Founded in 1987 by 15 operators committed to the joint development of a cross border digital system for mobile communicationsThe GSMA represents the interests of mobile operators worldwide. Spanning more than 220 countries, the GSMA unites nearly 800 of the world’s mobile operators, as well as more than 200 companies in the broader mobile ecosystem.Mandate to drive collective action; Innovating, incubating and creating new opportunities for its membership, to drive the growth of the global mobile communications
Spectrum for Mobile Broadband: Securing the spectrum required to meet the fast-growing demand for Mobile Broadband.Mobile NFC: Enabling a wide range of innovative applications, such as mobile ticketing, mobile payments, entertainment services and couponing using SIM-secured mobile NFC.Embedded Mobile: Providing the connectivity that will revolutionise industry sectors such as healthcare, automotive, utilities and education.Rich Communications: Delivering advanced multimedia communications on any device, across any network.Mobile Identity: Unlocking the potential that electronic and mobile identity can offer the industry and its consumers.Creation of Identity/remote enrolment, Proof of Identity (ID Storage and Retrieval, Mobile Digital Signature)Global Roaming: The global roaming market is characterised by strong price declines across all services and widespread tariff innovation. Operators in all regions are driving retail tariff prices down across all services, with declines of up to 82% since 2007.

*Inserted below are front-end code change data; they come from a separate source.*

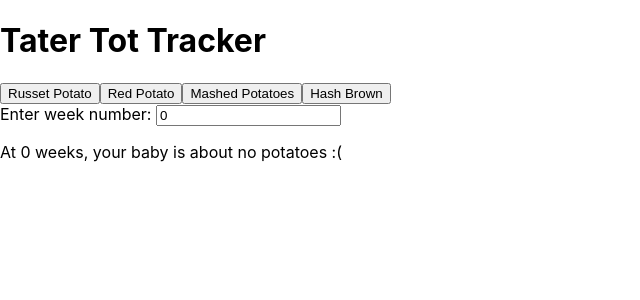
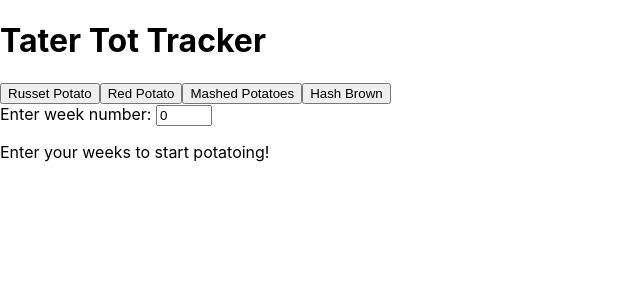
Before and after one commit to edjineer/TaterTotTracker, a React (Create React App) app in the folder tater-tot-tracker/: page / in a window 1280 px wide. Shown: the top 300 px of the page, without its empty margins (0-640 px from the left). Built offline with nearby package versions, Linux system fonts and the light colour scheme.

Commit message:
Limits on input, welcome message

```diff
--- a/tater-tot-tracker/src/App.tsx
+++ b/tater-tot-tracker/src/App.tsx
@@ -9,11 +9,11 @@ interface FetusSize {
 }
 
 const App: React.FC = () => {
-  const [week, setWeek] = useState<number>(0); // Start with 16 weeks for the example
-  const [selectedPotatoUnit, setSelectedPotatoUnit] = useState<string>('Russet Potato'); // Track selected potato unit
+  const [week, setWeek] = useState<number>(0); // Initialize to null
+  const [selectedPotatoUnit, setSelectedPotatoUnit] = useState<string>('Russet Potato'); // Track selected potato unit, hard coded for now
   const [size, setSize] = useState<FetusSize>({
-    weeks: babyData.find((data) => data.week === week) ? week : 0, // If the week is not found, set the week to 0
-    sizeInPotatoes: "no potatoes :(", //Initalized value is silly, bc why not
+    weeks: 0,
+    sizeInPotatoes: '',
   });
 
   // Calculate the number of potatoes based on the week and potato unit
@@ -21,7 +21,7 @@ const App: React.FC = () => {
     const babyDataForWeek = babyData.find((data) => data.week === week);
     if (!babyDataForWeek) return 0;
     const potatoInfo = potatoData.find((potato) => potato.displayName === potatoUnit);
-    if (!potatoInfo) return 0;
+    if (!potatoInfo) return '0';
     const potatoValue = babyDataForWeek.weight / potatoInfo.avgGrams;
     return potatoValue.toFixed(2);
   };
@@ -29,30 +29,35 @@ const App: React.FC = () => {
   // Get the potato output string based on the week and potato unit
   const getPotatoOutputString = (week: number, potatoUnit: string) => {
     const potatoValue = calculatePotatos(week, potatoUnit);
-    if (potatoValue === 0) {
+    if (potatoValue === '0') {
       return 'Unknown size';
     }
     const potatoInfo = potatoData.find((potato) => potato.displayName === potatoUnit);
-    if (!potatoInfo) return 0;
+    if (!potatoInfo) return '0';
     else{return `${potatoValue} ${potatoInfo.pluralName}`;}
   }
 
   const handleWeekChange = (event: React.ChangeEvent<HTMLInputElement>) => {
-    const newWeek = parseInt(event.target.value, 10);
+    const value = event.target.value;
+    const newWeek = value === '' ? 0 : parseInt(value, 10);
+
     setWeek(newWeek);
     setSize({
       weeks: newWeek,
-      sizeInPotatoes: getPotatoOutputString(newWeek, selectedPotatoUnit),
+      sizeInPotatoes: newWeek ? getPotatoOutputString(newWeek, selectedPotatoUnit) : '',
     });
   };
 
   const handlePotatoUnitChange = (potatoUnit: string) => {
     setSelectedPotatoUnit(potatoUnit);
+    if (week !== 0) {
       setSize({
         weeks: week,
         sizeInPotatoes: getPotatoOutputString(week, potatoUnit),
       });
+    }
   };
+
 
   return (
     <div className="App">
@@ -76,14 +81,23 @@ const App: React.FC = () => {
           value={week}
           onChange={handleWeekChange}
           className="border rounded p-2"
+          min={4} //Pregnancy first known at 4 weeks
+          max={40} //Most pregnancies last 40 weeks
+          step={1}
         />
       </div>
 
       {/* Display Baby Size */}
       <div>
+        {week === 0 ? (
           <p>
-          At {size.weeks} weeks, your baby is about {size.sizeInPotatoes}
+            Enter your weeks to start potatoing!
           </p>
+        ) : (
+          <p>
+            At {size.weeks} weeks, your baby is about {size.sizeInPotatoes}.
+          </p>
+        )}
       </div>
       </div>
   );
```
Lines whose indentation alone changed are shown as unchanged.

The consumer is the centre of all of these new opportunities – & they are not thin single layer services – they are coupled to one anotherHaving all of them on a single NFC enabled mobile enables many services in many vertical industriesLikeIn banking – payments, transfer & banking servicesTickteting, stadium, gig access, Transportation – bus, train, tramLoyalty - coupled with a retail experience and paymentAccess as we have seen before. There are MANY other verticals and opportunities.

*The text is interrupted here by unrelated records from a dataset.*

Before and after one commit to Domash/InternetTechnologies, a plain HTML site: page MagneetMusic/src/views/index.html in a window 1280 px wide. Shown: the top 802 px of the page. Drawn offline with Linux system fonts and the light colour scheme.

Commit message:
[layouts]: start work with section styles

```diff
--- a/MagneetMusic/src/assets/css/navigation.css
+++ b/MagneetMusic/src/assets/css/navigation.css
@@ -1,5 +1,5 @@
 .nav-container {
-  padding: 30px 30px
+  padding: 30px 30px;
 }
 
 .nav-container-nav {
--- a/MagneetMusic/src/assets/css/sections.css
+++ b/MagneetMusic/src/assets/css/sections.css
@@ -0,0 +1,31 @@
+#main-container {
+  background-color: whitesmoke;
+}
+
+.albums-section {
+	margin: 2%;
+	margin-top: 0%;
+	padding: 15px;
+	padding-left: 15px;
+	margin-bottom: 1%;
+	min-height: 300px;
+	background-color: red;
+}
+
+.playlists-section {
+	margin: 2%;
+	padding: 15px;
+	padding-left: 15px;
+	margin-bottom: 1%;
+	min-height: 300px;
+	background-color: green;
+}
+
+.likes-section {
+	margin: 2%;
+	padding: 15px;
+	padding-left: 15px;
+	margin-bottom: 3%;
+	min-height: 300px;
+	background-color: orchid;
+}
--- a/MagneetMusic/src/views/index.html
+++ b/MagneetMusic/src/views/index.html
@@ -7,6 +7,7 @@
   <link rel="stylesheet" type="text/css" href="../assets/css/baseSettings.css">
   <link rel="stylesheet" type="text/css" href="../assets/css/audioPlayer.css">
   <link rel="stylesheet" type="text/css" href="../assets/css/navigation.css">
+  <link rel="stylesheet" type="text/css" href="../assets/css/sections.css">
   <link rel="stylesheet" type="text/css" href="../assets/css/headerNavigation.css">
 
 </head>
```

For us – that next step of interoperability is critical.In order to interoperate NFC must be global to deliver economies of scale (great if you can use NFC here in China, but NYC, London, Korea, Japan) – so it must interoperate from country to country. One key aspect of this interoperability is global and foundational technical specs as well as security. We see that happening right now in the SIM card. Our view puts the SE, or secure element, on the SIM. In addition, as mentioned previously, SIM-based handsets account for nearly 90% of the mobile world - providing an incredible distribution mechanism for the future of NFC.This allows open access to a variety of ecosystems and adjacent industries including transport, retail, banking, access control, loyalty and vouchering.Finally, the consumers have to be at the heart of the equation with access, ubiquity, interoperability, scale, & security.
There is clear momentum in the market today, with new NFC service launches, new devices and new partnerships being announced all the time. This is not an exhaustive list by any means, but I would like to highlight some of the key deployments and trials around the world. Here’s one that I’m very familiar with – in France, the Cityzi service has been in service in Nice since May 2010, and the city of Strasbourg will be the second in France to offer a commercial NFC service from October 17th. The service will be rolled out in 8 more cities across France by the middle of 2012. In the United States, ISIS has formed business relationships with Visa, MasterCard, Discover and American Express, which provides merchants and consumers ubiquity and freedom of choice when it comes to payment network acceptance. ISIS is on course to deploy services in 5 cities in 2012.In Asia, we see collaboration among the Japanese and Korean operators to provide cross-border NFC services. KDDI, Softbank and SK Telecom have been testing cross-border NFC services with the aim of launching commercial services by the end of this year. The first services in trial include mobile payments and smart posters. NTT DOCOMO and KT are also developing NFC services that span Japan and Korea, and plan to deploy commercially in 2012. Services will include mobile payments, mass transit ticketing and promotional couponing services. Clearly, there is significant momentum behind NFC around the world.Frost and Sullivan estimates that by 2015, there will be more than 860 million NFC-enabled handsets worldwide, and the payment value of NFC will reach €110 billion globally.
The GSMAThe GSMA represents the interests of mobile operators worldwide.Spanning more than 220 countries, the GSMA unites nearly 800 of theworld’s mobile operators, as well as more than 200 companies in thebroader mobile ecosystem.